What is Abuse?


What is Child Abuse?

Child abuse can be constituted by a single incident, or a number of incidents that occur over time. It doesn’t matter how much a child has been harmed, but whether they have been harmed, are being harmed, or are at risk of physical, psychological, or emotional harm.

Types of Abuse:


Physical Abuse:

Sometimes it can be difficult to know if your instincts about child abuse and neglect are right. There are often behavioural or physical signs of stress when a child has been, or is experiencing abuse. Physical abuse can include:

  • Shaking
  • Hitting, punching, smacking or kicking
  • Burning
  • Pinching or biting
  • Female genital mutilation.

Sexual abuse:

Sexual abuse can be physical, verbal or emotional and happens when an adult, adolescent or another child uses power or authority to engage a child in any form of sexual activity. It can include:

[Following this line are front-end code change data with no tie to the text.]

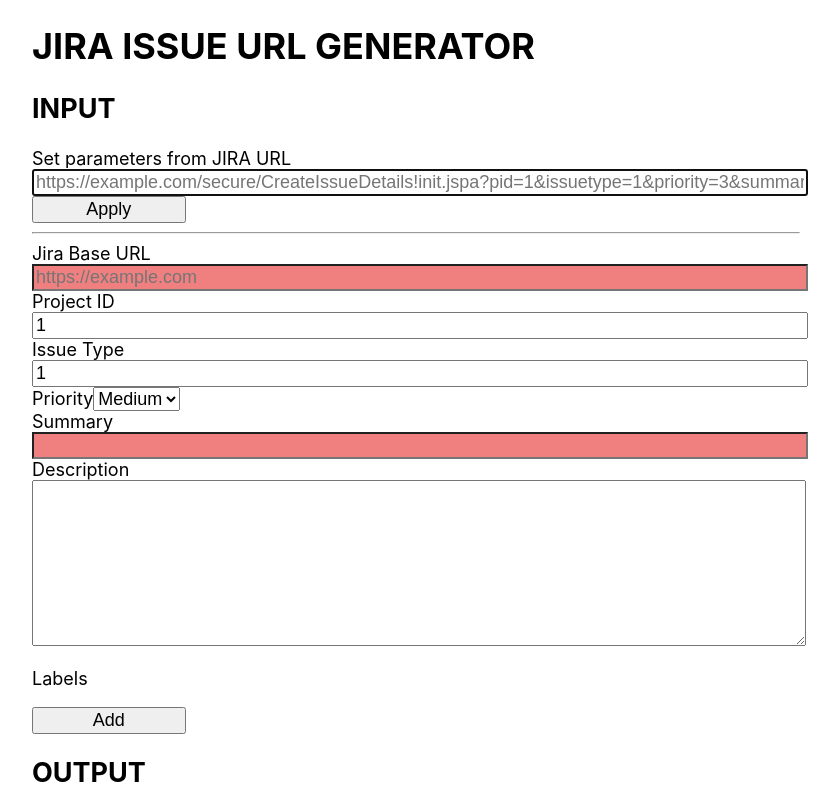
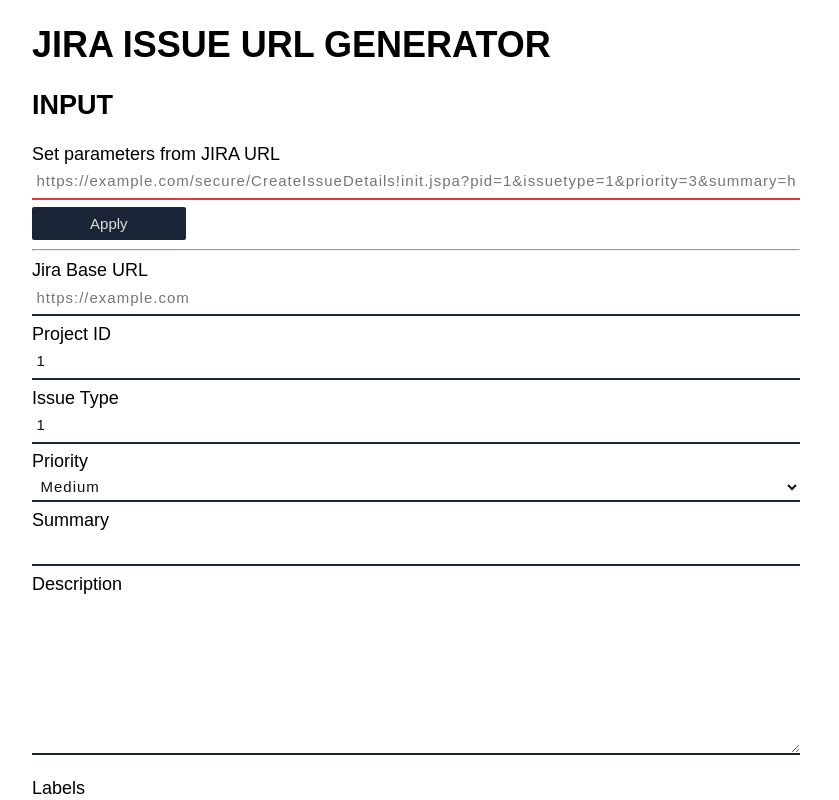
Before and after one commit to jiro4989/jira_issue_url_generator, a React (Create React App) app: page / in a window 1280 px wide. Shown: the top 800 px of the page, without its empty margins (224-1063 px from the left). Built offline with nearby package versions, Linux system fonts and the light colour scheme.

Commit message:
feat: CSSを程よく書いてデザインを調整した #18 (#33)
* css

* code format

* CSS

* fix

* codeformat

* format

* ok

* format

```diff
--- a/src/App.css
+++ b/src/App.css
@@ -3,33 +3,89 @@
   margin-left: auto;
   margin-right: auto;
   font-size: 18px;
+  font-family: sans-serif;
 }
 
-input, textarea, button, select {
-  font-size: 18px;
-}
-
-input {
-  width: 100%;
+h1, h2 {
+  font-family: fantasy, sans-serif;
 }
 
 textarea {
-  width: 100%;
   height: 20vh;
-}
-
-.ApplyButton {
-  width: 20%;
-}
-
-.LabelInput {
-  width: 50%;
-}
-
-.LabelButton, .AddButton {
-  width: 20%;
 }
 
 .StateNG {
   background-color: lightcoral;
 }
+
+.InputComponent, .SelectComponent {
+	position: relative;
+	width: 100%;
+	margin-bottom: 1%;
+}
+
+/*
+================================================================================
+  Input
+================================================================================
+*/
+.Input {
+	font: 15px/24px sans-serif;
+	box-sizing: border-box;
+	padding: 0.3em;
+  margin-right: 1%;
+	transition: 0.3s;
+	letter-spacing: 1px;
+	color: #111111;
+	border: none;
+	border-bottom: 2px solid #1b2538;
+	background: transparent;
+}
+
+.Input:focus {
+	border-bottom: 2px solid #da3c41;
+	outline: none;
+}
+
+/*
+================================================================================
+  Width
+================================================================================
+*/
+.FullWidth {
+  width: 100%;
+}
+
+.ShortWidth {
+  width: 30%;
+}
+
+.VeryShortWidth {
+  width: 20%;
+}
+
+/*
+================================================================================
+  Button
+================================================================================
+*/
+button {
+	font: 15px/24px sans-serif;
+	padding: 0.3em;
+  margin-top: 1%;
+  background-color: #1b2538;
+  color: #dddddd;
+  border: none;
+  outline: none;
+  transition: 0.3s;
+  border-radius: 2px;
+}
+
+button:hover, button:focus {
+  background-color: rgb(83, 83, 83);
+  cursor: pointer;
+}
+
+button:active {
+  transform: translate(0, 1px);
+}
--- a/src/App.tsx
+++ b/src/App.tsx
@@ -44,10 +44,14 @@
   )
   const generatedURLElement = jira.validateURL() ? (
     <div>
-      <label>Generated URL</label>
+      <label>
+        Generated URL
+        <div>
           <a data-testid="output" href={jira.generateURL()}>
             {summary}
           </a>
+        </div>
+      </label>
     </div>
   ) : (
     <div>
@@ -61,14 +65,17 @@
       <section>
         <h2>INPUT</h2>
         <div>
-          <label>Set parameters from JIRA URL</label>
+          <label className="ComponentLabel">
+            Set parameters from JIRA URL
             <input
+              className="Input FullWidth"
               type="text"
               onChange={(e) => setJIRAURL(e.target.value)}
               autoFocus
               placeholder="https://example.com/secure/CreateIssueDetails!init.jspa?pid=1&issuetype=1&priority=3&summary=hello_world"
             />
-          <button className="ApplyButton" onClick={(e) => applyParams()}>
+          </label>
+          <button className="VeryShortWidth" onClick={(e) => applyParams()}>
             Apply
           </button>
         </div>
--- a/src/components/InputComponent.tsx
+++ b/src/components/InputComponent.tsx
@@ -39,17 +39,19 @@
   }
 
   return (
-    <div>
-      <label htmlFor={label}>{label}</label>
+    <div className="InputComponent">
+      <label className="ComponentLabel" htmlFor={label}>
+        {label}
         <input
           id={label}
           name={label}
-        className={requiredValue(value, isRequired)}
+          className={requiredValue(value, isRequired) + ' Input FullWidth'}
           type={type}
           onChange={(e) => wrapSetValue(e.target.value)}
           value={value}
           placeholder={placeholder}
         />
+      </label>
     </div>
   )
 }
--- a/src/components/InputListComponent.tsx
+++ b/src/components/InputListComponent.tsx
@@ -26,12 +26,12 @@
   const labelsElement = values.map((e, i) => (
     <li key={i}>
       <input
-        className="LabelInput"
+        className="Input ShortWidth"
         type="text"
         value={e}
         onChange={(v) => changeValue(i, v.target.value)}
       />
-      <button className="LabelButton" onClick={(e) => deleteValue(i)}>
+      <button className="VeryShortWidth" onClick={(e) => deleteValue(i)}>
         Delete
       </button>
     </li>
@@ -41,7 +41,7 @@
     <div>
       <p>{label}</p>
       <p>
-        <button className="AddButton" onClick={(e) => addValue()}>
+        <button className="VeryShortWidth" onClick={(e) => addValue()}>
           Add
         </button>
       </p>
--- a/src/components/SelectComponent.tsx
+++ b/src/components/SelectComponent.tsx
@@ -14,10 +14,12 @@
   label: string
 }) {
   return (
-    <div>
-      <label htmlFor={label}>{label}</label>
+    <div className="SelectComponent">
+      <label className="ComponentLabel" htmlFor={label}>
+        {label}
         <select
           id={label}
+          className="Input FullWidth"
           name={label}
           value={value}
           onChange={(e) => setValue(parseInt(e.target.value) as T)}
@@ -28,6 +30,7 @@
             </option>
           ))}
         </select>
+      </label>
     </div>
   )
 }
--- a/src/components/TextareaComponent.tsx
+++ b/src/components/TextareaComponent.tsx
@@ -14,6 +14,7 @@
       <label htmlFor={label}>{label}</label>
       <textarea
         id={label}
+        className="Input FullWidth"
         name={label}
         onChange={(e) => setValue(e.target.value)}
         value={value}
```
Lines whose indentation alone changed are shown as unchanged.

  • Sexual touching or kissing
  • Talking in a sexually explicit way that is inappropriate for the age and development of the child, including via phone, email, text and other forms of communication
  • Persistently intruding on a child’s privacy
  • Exposing a child to pornography or sexual acts
  • Forcing a child to pose or perform sexual acts
  • Any form of penetration or oral sex.

Emotional abuse:

Emotional abuse occurs when a child’s emotional, social or intellectual development is threatened or impaired. It happens when an adult repeatedly makes a child feel frightened, ashamed, upset, alone or worthless. Emotional abuse can include:

  • Excessive yelling, threats and using fear
  • Persistent criticism, teasing, bullying or embarrassing and humiliating a child
  • Rejection and hostility
  • Witnessing domestic violence

Effects of Child Abuse and Neglect:

The effects of child abuse and neglect can be significant and lead to lifelong problems. It can impact a child’s brain development, how they feel and think about themselves, how successful they are at school, even their physical development and skills. In the long term, it can lead to drug and alcohol abuse, mental illness, difficulty developing and maintaining good relationships, unemployment, and all sorts of social disadvantage all due to their childhood experiences, and not their fault.

Last year

over 48,000

cases of child abuse were confirmed


11 Minutes

another child suffers abuse or neglect


29,000 kids

accessed therapy services with Act for Kids



If you’re a parent and need support there are a lot of services available to help with a variety of different issues, from budgeting to managing difficult behaviour. Many of these services are provided free of charge from organisations like Act for Kids.



Sometimes parents just need to let out some of their stress and feelings, don’t judge them or interrupt, show genuine interest in how they feel. If you’re worried about them suggest they could also talk to their doctor, a counsellor or a parent helpline.



Take the time to listen to the kids you know, engage with them and build relationships. It’s important for kids to have several safe people in their lives, not just their parents.



If you’re a parent, connect with the other parents you know through school or sport/hobby groups. They share the same challenges, offer support and don’t be afraid to ask for help.

Offer Help

Offer Help

Offer help if you see parents struggling, it can make a big difference. You can also make some quick enquiries about free support in your local area, perhaps there’s a free class at the PCYC that you can suggest for your neighbour’s kids so they learn something new, burn some energy, make friends and their parents get a break.



Local authorities can link families to support services to help them address any issues that might be causing stress and compromising the safety and wellbeing of their children. If you don’t speak up, who will? You can remain anonymous and you could be the person who makes a real difference to a child’s life.